START PROVIDED RECORDS

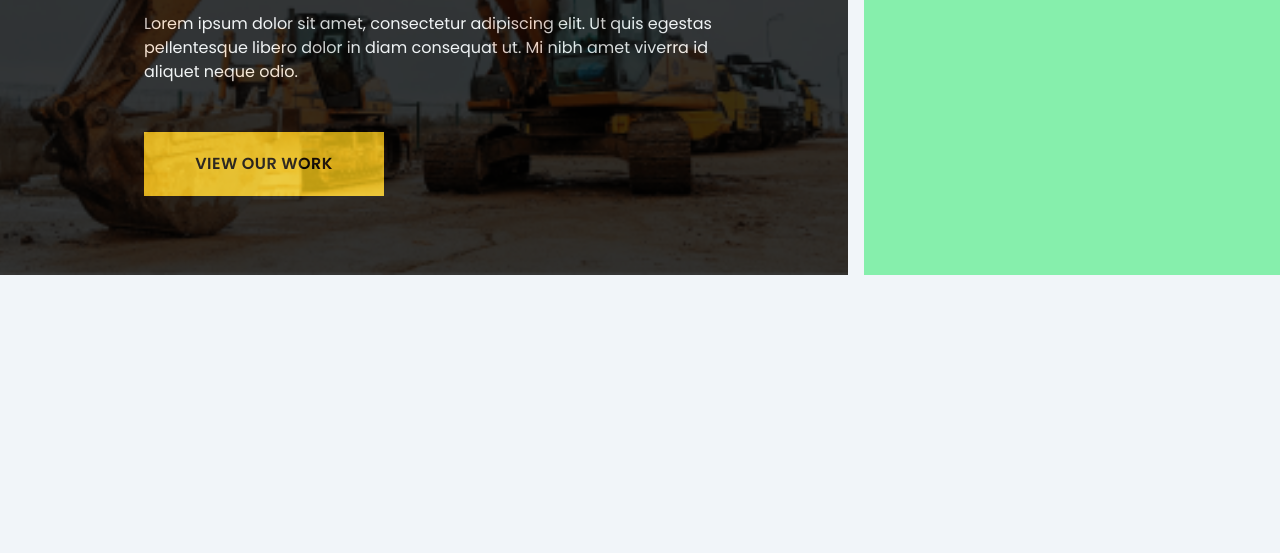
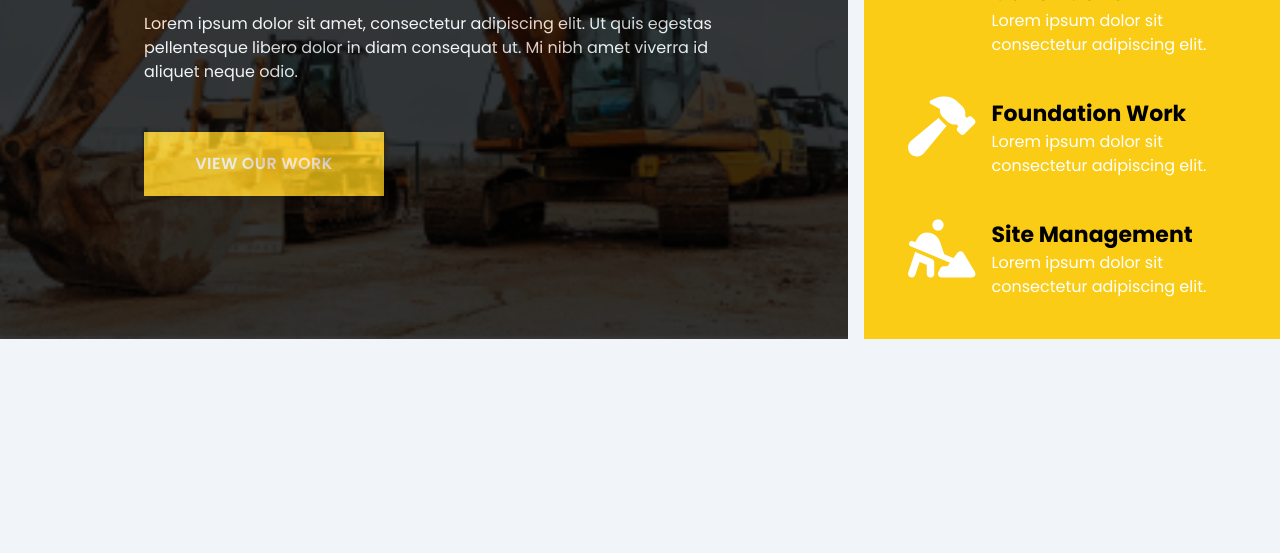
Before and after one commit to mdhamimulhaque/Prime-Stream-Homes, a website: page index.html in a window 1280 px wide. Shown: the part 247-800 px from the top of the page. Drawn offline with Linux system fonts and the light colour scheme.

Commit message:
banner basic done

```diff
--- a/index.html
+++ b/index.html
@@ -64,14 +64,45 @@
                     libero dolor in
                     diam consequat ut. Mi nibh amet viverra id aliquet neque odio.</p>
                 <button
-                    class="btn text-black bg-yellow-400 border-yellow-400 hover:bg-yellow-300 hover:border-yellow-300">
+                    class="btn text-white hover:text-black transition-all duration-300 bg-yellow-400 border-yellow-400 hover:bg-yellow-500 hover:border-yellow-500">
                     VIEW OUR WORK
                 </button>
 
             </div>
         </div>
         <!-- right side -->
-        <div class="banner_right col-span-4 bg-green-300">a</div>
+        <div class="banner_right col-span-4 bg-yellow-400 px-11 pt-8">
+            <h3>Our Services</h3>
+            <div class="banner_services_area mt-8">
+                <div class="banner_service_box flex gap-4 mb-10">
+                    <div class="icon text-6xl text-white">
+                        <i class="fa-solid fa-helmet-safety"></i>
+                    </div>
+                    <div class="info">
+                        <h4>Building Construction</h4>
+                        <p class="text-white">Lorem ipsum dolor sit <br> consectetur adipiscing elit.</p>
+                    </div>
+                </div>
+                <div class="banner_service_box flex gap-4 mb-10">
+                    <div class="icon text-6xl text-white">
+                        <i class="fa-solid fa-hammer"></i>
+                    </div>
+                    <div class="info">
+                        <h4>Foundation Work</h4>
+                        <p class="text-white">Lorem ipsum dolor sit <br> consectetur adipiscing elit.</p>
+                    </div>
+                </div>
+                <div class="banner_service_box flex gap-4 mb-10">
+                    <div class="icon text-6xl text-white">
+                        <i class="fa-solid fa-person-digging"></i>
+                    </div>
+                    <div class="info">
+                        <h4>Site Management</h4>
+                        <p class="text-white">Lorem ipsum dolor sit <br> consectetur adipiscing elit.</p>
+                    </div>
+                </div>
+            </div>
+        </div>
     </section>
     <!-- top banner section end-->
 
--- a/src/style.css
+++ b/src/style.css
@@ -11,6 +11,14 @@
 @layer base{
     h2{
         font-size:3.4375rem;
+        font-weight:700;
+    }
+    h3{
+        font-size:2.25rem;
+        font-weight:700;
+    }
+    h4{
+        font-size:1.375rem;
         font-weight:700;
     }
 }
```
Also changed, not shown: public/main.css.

END PROVIDED RECORDS
START PROVIDED RECORDS

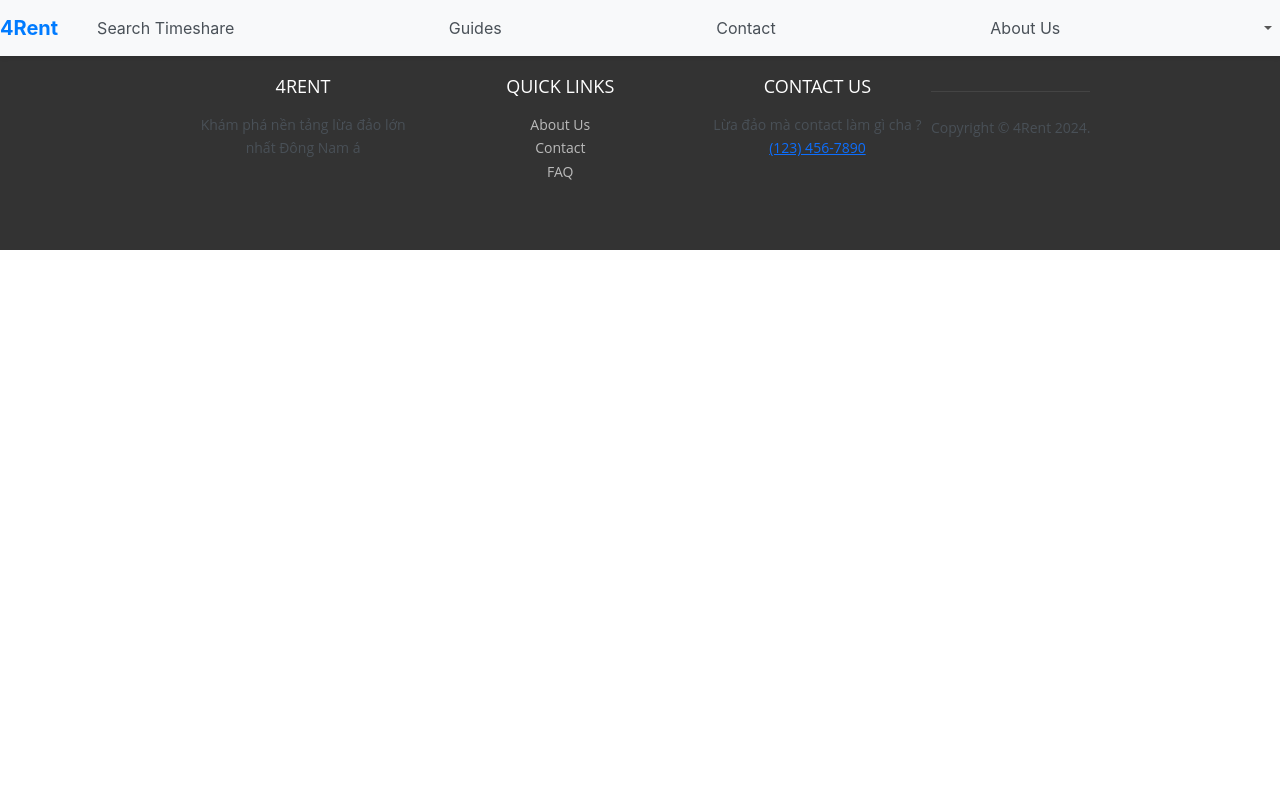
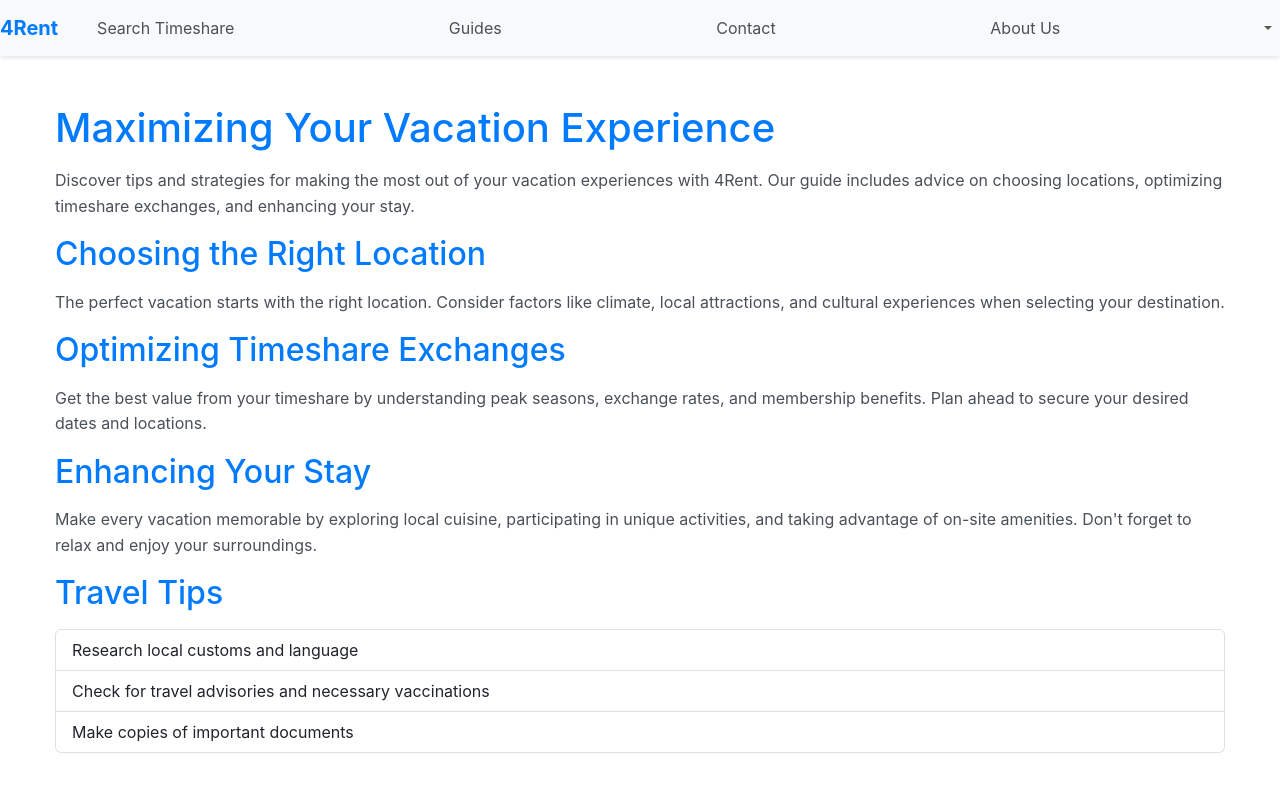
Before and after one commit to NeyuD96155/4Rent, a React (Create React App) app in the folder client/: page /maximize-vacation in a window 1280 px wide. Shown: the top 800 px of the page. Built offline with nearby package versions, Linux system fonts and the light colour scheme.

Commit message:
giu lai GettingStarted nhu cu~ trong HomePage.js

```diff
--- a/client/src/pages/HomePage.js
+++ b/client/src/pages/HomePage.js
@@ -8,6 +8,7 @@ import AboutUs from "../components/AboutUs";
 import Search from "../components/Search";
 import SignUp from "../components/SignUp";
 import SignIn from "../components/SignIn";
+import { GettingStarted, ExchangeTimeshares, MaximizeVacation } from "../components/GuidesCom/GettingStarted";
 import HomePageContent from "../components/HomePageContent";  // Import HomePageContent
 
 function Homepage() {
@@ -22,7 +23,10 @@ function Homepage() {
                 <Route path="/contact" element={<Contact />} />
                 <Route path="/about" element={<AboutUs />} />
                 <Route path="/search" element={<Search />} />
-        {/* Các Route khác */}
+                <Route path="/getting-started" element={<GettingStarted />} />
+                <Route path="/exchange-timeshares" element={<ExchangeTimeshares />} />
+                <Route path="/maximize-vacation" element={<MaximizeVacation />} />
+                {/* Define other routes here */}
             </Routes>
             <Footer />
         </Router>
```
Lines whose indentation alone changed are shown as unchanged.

END PROVIDED RECORDS

§ DIRECTIONS FOR THIS TASK: Count up the lines in the entries that hold "MaximizeVacation", and respond with that count and no other text.

§ EXERCISE ANSWER: 2